Dynamic control of spindle motors for milling applications
Qinwei Pan


Department of Electronic and Electrical Engineering, The University of Sheffield, Sheffield, South Yorkshire S10 2TN, UNITED KINGDOM.


This programme of research is concerned with investigating novel methods for enhancing the machining of metals in terms of increasing material removal rates while maintaining surface finish and dimensional tolerance. This thesis provides a detailed investigation of the interaction between the drive control system, the power converter and the cutting process. Especially the coupling between the controller and power converter behaviour and the dynamic cutting conditions is the key novelty in this research.

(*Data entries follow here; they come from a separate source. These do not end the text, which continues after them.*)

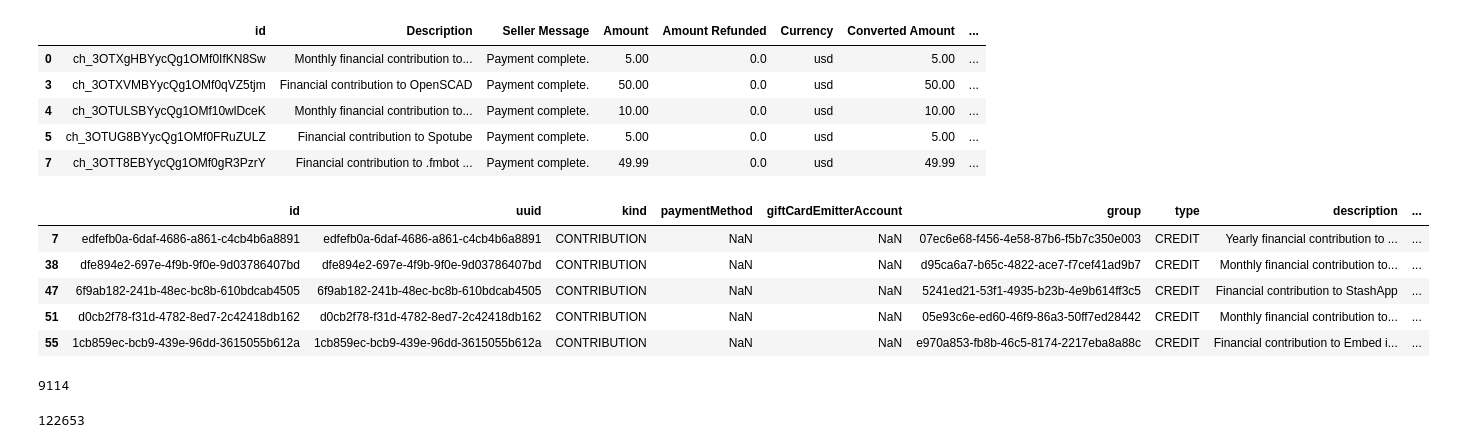
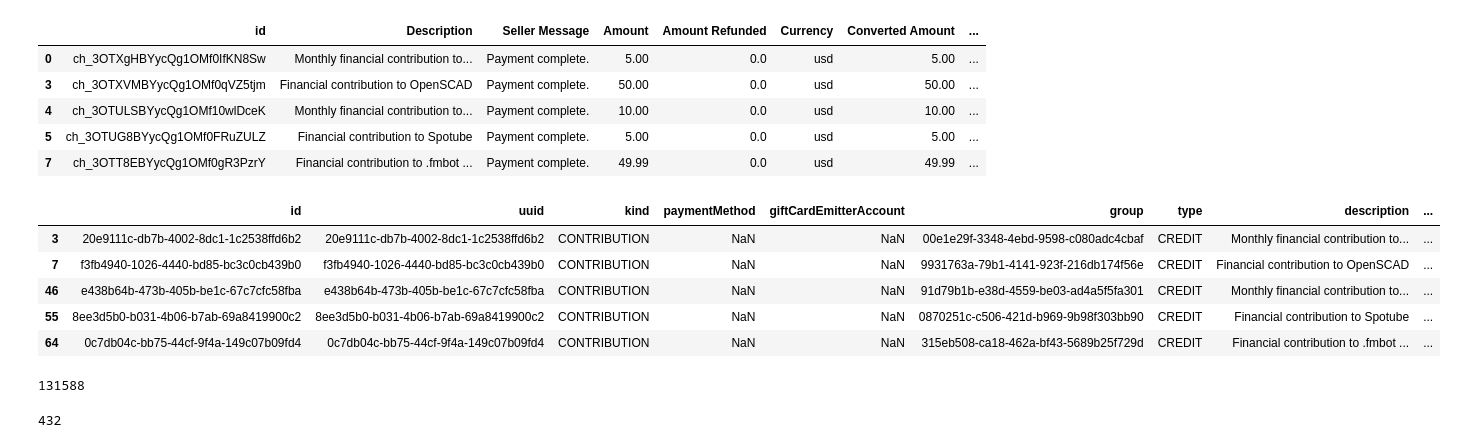
Before and after one commit to opencollective/accounting-export, a Jupyter notebook: oc_prepare_export.ipynb, the cells around one changed output. Saved outputs shown, nothing was run; the diff lists cells and outputs as text; code cells hidden in the pictures.

Commit message:
reconciling stripe

```diff
--- a/oc_prepare_export.ipynb
+++ b/oc_prepare_export.ipynb
@@ -23,7 +23,7 @@ Project steps:
 # host variables
 host = 'opensource'
 dateFrom = '2022-12-31T22:59:59.999Z'
-dateTo = '2023-01-05T22:59:59.999Z'
+dateTo = '2023-12-31T22:59:59.999Z'
 year = '2023'
 # %%
 # load API tokens from .env file
@@ -37,7 +37,7 @@ wisetoken = os.getenv('WISETOKEN')
 wiseprofile = os.getenv('WISEPROFILE')
 # %%
 # Reload the data or not - set these to false after the first run to avoid reloading
-reloadOC = True
+reloadOC = False
 reloadWise = False
 reloadStripe = False
 # %% [markdown]
@@ -230,16 +230,27 @@ def fetch_transactions():
 
     all_transactions = []  # To hold all transactions
     while True:
-        # Make the HTTP request
-        response = requests.post(
-            url, json={'query': query, 'variables': variables}, headers=headers)
-        json_data = response.json()
 
-        # Error handling: Ensure to include proper error handling here
-        if 'errors' in json_data:
-            print(json.dumps(json_data['errors']))
-            break
+        # Try catch around json_data = response.json() to avoid errors
 
+        max_retries = 10  # Setting the maximum number of retries
+        retries = 0  # Initial retry count
+
+        while retries < max_retries:
+            try:
+                # Make the HTTP request
+                response = requests.post(
+                    url, json={'query': query, 'variables': variables}, headers=headers)
+                json_data = response.json()
+                break
+            except:
+                print("Request failed. Attempt:", retries + 1)
+                print(response)
+                retries += 1
+                time.sleep(10)
+
+        if retries == max_retries:
+            print("Maximum retry attempts reached. Exiting.")
         # Extract data
         transactions = json_data['data']['transactions']['nodes']
         all_transactions.extend(transactions)
@@ -254,7 +265,7 @@ def fetch_transactions():
         # print progress
         print(f'Fetched {len(all_transactions)} transactions')
         # sleep for 10 seconds to avoid server strain
-        time.sleep(1)
+        time.sleep(5)
 
     return all_transactions
 
@@ -495,16 +512,16 @@ df_s.head()
 | 7 | ch_3OTT8EBYycQg1OMf0gR3PzrY | Financial contribution to .fmbot ... | Payment complete. | 49.99 | 0.0 | usd | 49.99 | ... |
 # %%
 # df_platform where kind is CONTRIBUTION and paymentMethod.service is STRIPE
-df_p = df_platform[(df_platform['kind'] == 'CONTRIBUTION') & (df_platform['paymentMethod.service'] == 'STRIPE')]
+df_platform_stripe = df_platform[(df_platform['kind'] == 'CONTRIBUTION') & (df_platform['paymentMethod.service'] == 'STRIPE')]
 # %%
-df_p.head()
+df_platform_stripe.head()
 # %% [output]
 |  | id | uuid | kind | paymentMethod | giftCardEmitterAccount | group | type | description | ... |
-| 7 | edfefb0a-6daf-4686-a861-c4cb4b6a8891 | edfefb0a-6daf-4686-a861-c4cb4b6a8891 | CONTRIBUTION | NaN | NaN | 07ec6e68-f456-4e58-87b6-f5b7c350e003 | CREDIT | Yearly financial contribution to ... | ... |
-| 38 | dfe894e2-697e-4f9b-9f0e-9d03786407bd | dfe894e2-697e-4f9b-9f0e-9d03786407bd | CONTRIBUTION | NaN | NaN | d95ca6a7-b65c-4822-ace7-f7cef41ad9b7 | CREDIT | Monthly financial contribution to... | ... |
-| 47 | 6f9ab182-241b-48ec-bc8b-610bdcab4505 | 6f9ab182-241b-48ec-bc8b-610bdcab4505 | CONTRIBUTION | NaN | NaN | 5241ed21-53f1-4935-b23b-4e9b614ff3c5 | CREDIT | Financial contribution to StashApp | ... |
-| 51 | d0cb2f78-f31d-4782-8ed7-2c42418db162 | d0cb2f78-f31d-4782-8ed7-2c42418db162 | CONTRIBUTION | NaN | NaN | 05e93c6e-ed60-46f9-86a3-50ff7ed28442 | CREDIT | Monthly financial contribution to... | ... |
-| 55 | 1cb859ec-bcb9-439e-96dd-3615055b612a | 1cb859ec-bcb9-439e-96dd-3615055b612a | CONTRIBUTION | NaN | NaN | e970a853-fb8b-46c5-8174-2217eba8a88c | CREDIT | Financial contribution to Embed i... | ... |
+| 3 | 20e9111c-db7b-4002-8dc1-1c2538ffd6b2 | 20e9111c-db7b-4002-8dc1-1c2538ffd6b2 | CONTRIBUTION | NaN | NaN | 00e1e29f-3348-4ebd-9598-c080adc4cbaf | CREDIT | Monthly financial contribution to... | ... |
+| 7 | f3fb4940-1026-4440-bd85-bc3c0cb439b0 | f3fb4940-1026-4440-bd85-bc3c0cb439b0 | CONTRIBUTION | NaN | NaN | 9931763a-79b1-4141-923f-216db174f56e | CREDIT | Financial contribution to OpenSCAD | ... |
+| 46 | e438b64b-473b-405b-be1c-67c7cfc58fba | e438b64b-473b-405b-be1c-67c7cfc58fba | CONTRIBUTION | NaN | NaN | 91d79b1b-e38d-4559-be03-ad4a5f5fa301 | CREDIT | Monthly financial contribution to... | ... |
+| 55 | 8ee3d5b0-b031-4b06-b7ab-69a8419900c2 | 8ee3d5b0-b031-4b06-b7ab-69a8419900c2 | CONTRIBUTION | NaN | NaN | 0870251c-c506-421d-b969-9b98f303bb90 | CREDIT | Financial contribution to Spotube | ... |
+| 64 | 0c7db04c-bb75-44cf-9f4a-149c07b09fd4 | 0c7db04c-bb75-44cf-9f4a-149c07b09fd4 | CONTRIBUTION | NaN | NaN | 315eb508-ca18-462a-bf43-5689b25f729d | CREDIT | Financial contribution to .fmbot ... | ... |
 # %%
 # for each row in df_stripe, find the corresponding row in df_platform, match df_stripe['id'] with df_platform['merchantId']
 # if the row exists, add the platform transaction id to df_stripe in a new column called platform_transaction_id
@@ -521,10 +538,10 @@ df_s = merged_df
 # %%
-# count the number of transactions that have a id_platform_transaction
-df_s['id_platform_transaction'].count()
+# count the number of Stripe transactions that have a id_platform_transaction
+df_stripe_reconciliation['id_platform_transaction'].count()
 # %% [output]
-9114
+131588
 # %%
-# count the number of transactions that do not have a id_platform_transaction
-df_s['id_platform_transaction'].isna().sum()
+# count the number of Stripe transactions that do not have a id_platform_transaction
+df_stripe_reconciliation['id_platform_transaction'].isna().sum()
 # %% [output]
-122653
+432
```
Also changed, not shown: parts of 8 cells of this notebook.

Specifically, the research explores the merits of high speed and precise torque modulation of the drive and its influence on the cutting tool to suppress chatter in milling operations. The study focuses on the following areas:
  1. The open-loop torque matching to achieve precise speed control. A high frequency component of the machine load is generated due to the milling process, resulting in speed fluctuation. This research demonstrates a method for precise speed control using a low bandwidth PI controller by applying a torque correction signal to the control loop.
  2. Rapid torque modulation for chatter suppression in milling operations. The past research of variable speed milling on chatter suppression is limited by industrial milling machines. The industrial speed controller limits the frequency of speed variation that can be applied around the operating condition. This thesis increases the speed variation frequency capability for high speed milling process.
  3. Investigating the complex interactions between speed control settings and cutting performance. By applying torque match and rapid torque modulation the speed variation frequency capability is significantly increased. A detailed investigation of the dynamic behaviour with a high frequency speed variation and the effect of chatter suppression on high frequency variable speed milling (HFVSM) is presented.
  4. Detecting the onset of chatter using speed measurements. The cutting torque fluctuation is reflected as a disturbance of the motor speed. Chatter can then be identified by monitoring the motor speed. The application of this technique benefits the milling industry by providing a more robust chatter detection compared with conventional techniques.
  5. Combined dynamic operation. The combined operation of torque match, rapid torque modulation and chatter detection is demonstrated and has potential application to a milling machine capable of detecting and auto suppressing chatter during milling.
By combining auto chatter detection identification technique and high frequency variable speed milling, this research provides a detailed study with significant potential for industrial application. The key enabling methods demonstrated increase the operating speed capability for milling activities and hence reduce the time taken to manufacture a part and consequently increase the productivity of a milling machine.